Defining the model’s aspects efficiently is essential for annotating data correctly and eventually building a state-of-the-art model. We can create the aspects for you. You might have them created or build them together. In any case, we share here seven tips for making the most pertinent aspects for your custom models!

Tip 1: Prominence

Try to capture topics that "stick out" and be more specific wherever this is possible. For example, in the software industry, we could use different aspects such as “app”, “desktop app” or “mobile app”, depending on how detailed the data is. On the other hand, if the information generally only mentions an app, we can’t be more specific, and we should call the aspect something like “app general”.

Tip 2: Overlapping

Be aware of overlapping meaning to avoid creating aspects corresponding to similar content. For example, the aspects “support” and “customer center” would be overlapping factors for customer data, as they would be used on the same text segments during labeling.

Tip 3: Removing an aspect

Make sure that a label is relevant to your data, and you use it during labeling before you add it to your aspects list. After spending some time on data annotation, you can permanently remove it from your aspects list if you realize that you never use an aspect. For example, if I have customer data and define the aspect “mobile app” then notice that the particular aspect is not used during labeling, I should remove it.

Tip 4: Adding an aspect

While annotating data, you might feel like an aspect is missing from the aspects list as you would like to use it during labeling. In this case, you can always add the needed aspect to your aspects list. Just make sure that you need this aspect and that there is more than one example where it appears.

Tip 5: Difficulty

Try to define an aspect with a simple word and not use complicated language or abstract concepts. For example, if you have to define aspects for a financial model, it is better to determine “expenses” than “deduction”.

Tip 6: Subjective opinion space

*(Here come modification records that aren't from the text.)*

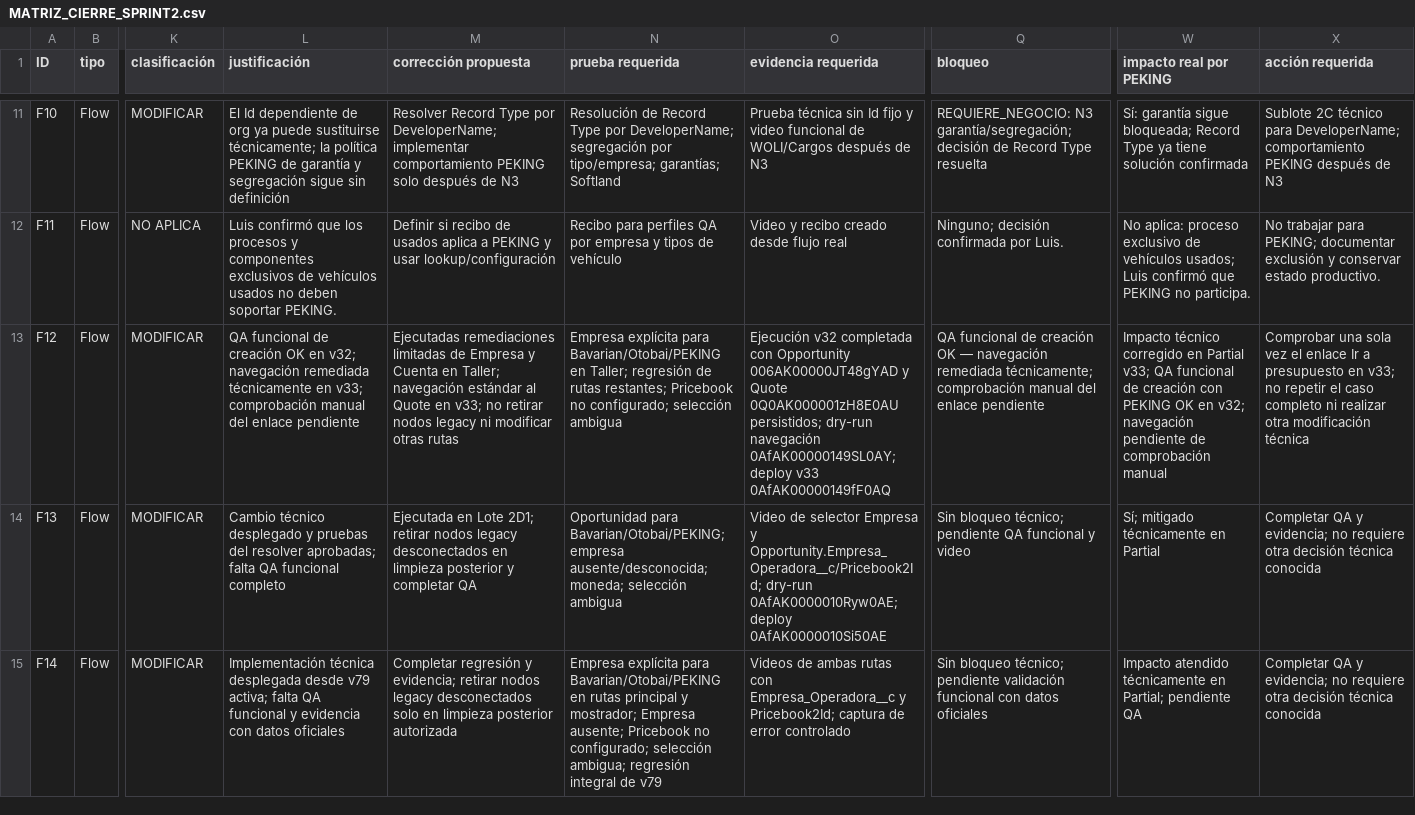
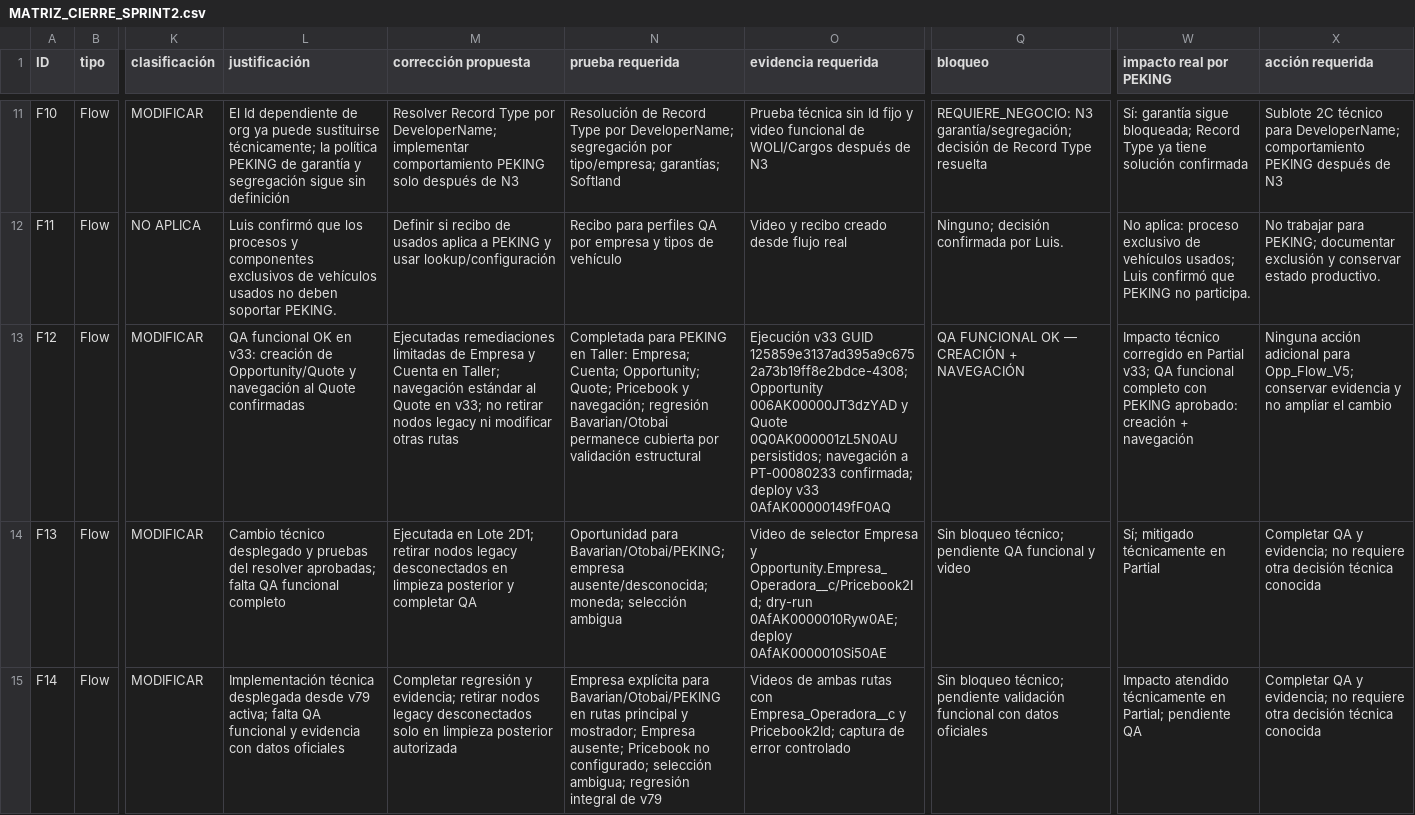
Before and after one commit to Peseck89/RedMotorsPartial, a CSV file: docs/empresa-marcas-chinas/MATRIZ_CIERRE_SPRINT2.csv, drawn as a sheet; only a part is shown, gaps mark what is left out; the diff names each change by its address in the sheet, - before the commit and + after, or states it on an @@ line.

Commit message:
docs(sprint2): close Opp_Flow_V5 v33 functional QA

```diff
--- a/docs/empresa-marcas-chinas/MATRIZ_CIERRE_SPRINT2.csv
+++ b/docs/empresa-marcas-chinas/MATRIZ_CIERRE_SPRINT2.csv
-L13 (justificación): QA funcional de creación OK en v32; navegación remediada técnicamente en v33; comprobación manual del enlace pendiente
+L13 (justificación): QA funcional OK en v33: creación de Opportunity/Quote y navegación al Quote confirmadas
-N13 (prueba requerida): Empresa explícita para Bavarian/Otobai/PEKING en Taller; regresión de rutas restantes; Pricebook no configurado; selección ambigua
+N13 (prueba requerida): Completada para PEKING en Taller: Empresa; Cuenta; Opportunity; Quote; Pricebook y navegación; regresión Bavarian/Otobai permanece cubierta por validación estructural
-O13 (evidencia requerida): Ejecución v32 completada con Opportunity 006AK00000JT48gYAD y Quote 0Q0AK000001zH8E0AU persistidos; dry-run navegación 0AfAK00000149SL0AY; deploy v33…
+O13 (evidencia requerida): Ejecución v33 GUID 125859e3137ad395a9c6752a73b19ff8e2bdce-4308; Opportunity 006AK00000JT3dzYAD y Quote 0Q0AK000001zL5N0AU persistidos; navegación a PT-00080233 confirmada; deploy v33…
-Q13 (bloqueo): QA funcional de creación OK — navegación remediada técnicamente; comprobación manual del enlace pendiente
+Q13 (bloqueo): QA FUNCIONAL OK — CREACIÓN + NAVEGACIÓN
-W13 (impacto real por PEKING): …QA funcional de creación con PEKING OK en v32; navegación pendiente de comprobación manual
+W13 (impacto real por PEKING): …QA funcional completo con PEKING aprobado: creación + navegación
-X13 (acción requerida): Comprobar una sola vez el enlace Ir a presupuesto en v33; no repetir el caso completo ni realizar otra modificación técnica
+X13 (acción requerida): Ninguna acción adicional para Opp_Flow_V5; conservar evidencia y no ampliar el cambio
```
Also changed, not shown: 2 other files.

Keep in mind that we try to cover as much personal opinion space as we can. Meaning that people talk in a specific way, using particular words, and are interested in specific aspects of a product depending on the product’s industry. For example, people usually talk about the “engine”, the “wheels/tires”, etc. Our goal is to capture these aspects, which are essential for a product, to process as many text/reviews as possible. By capturing these aspects, we understand how the market “talks” about a product.

Tip 7: Annotators' cognitive effort

Lastly, since the data will be labeled manually by annotators, we should consider their cognitive effort. Creating many aspects that are difficult to understand will significantly increase the annotators’ work and lead to a more flawed result. For this reason, we should consider whether we would be happy with the existing aspects list as an annotator before we finalize our aspects list.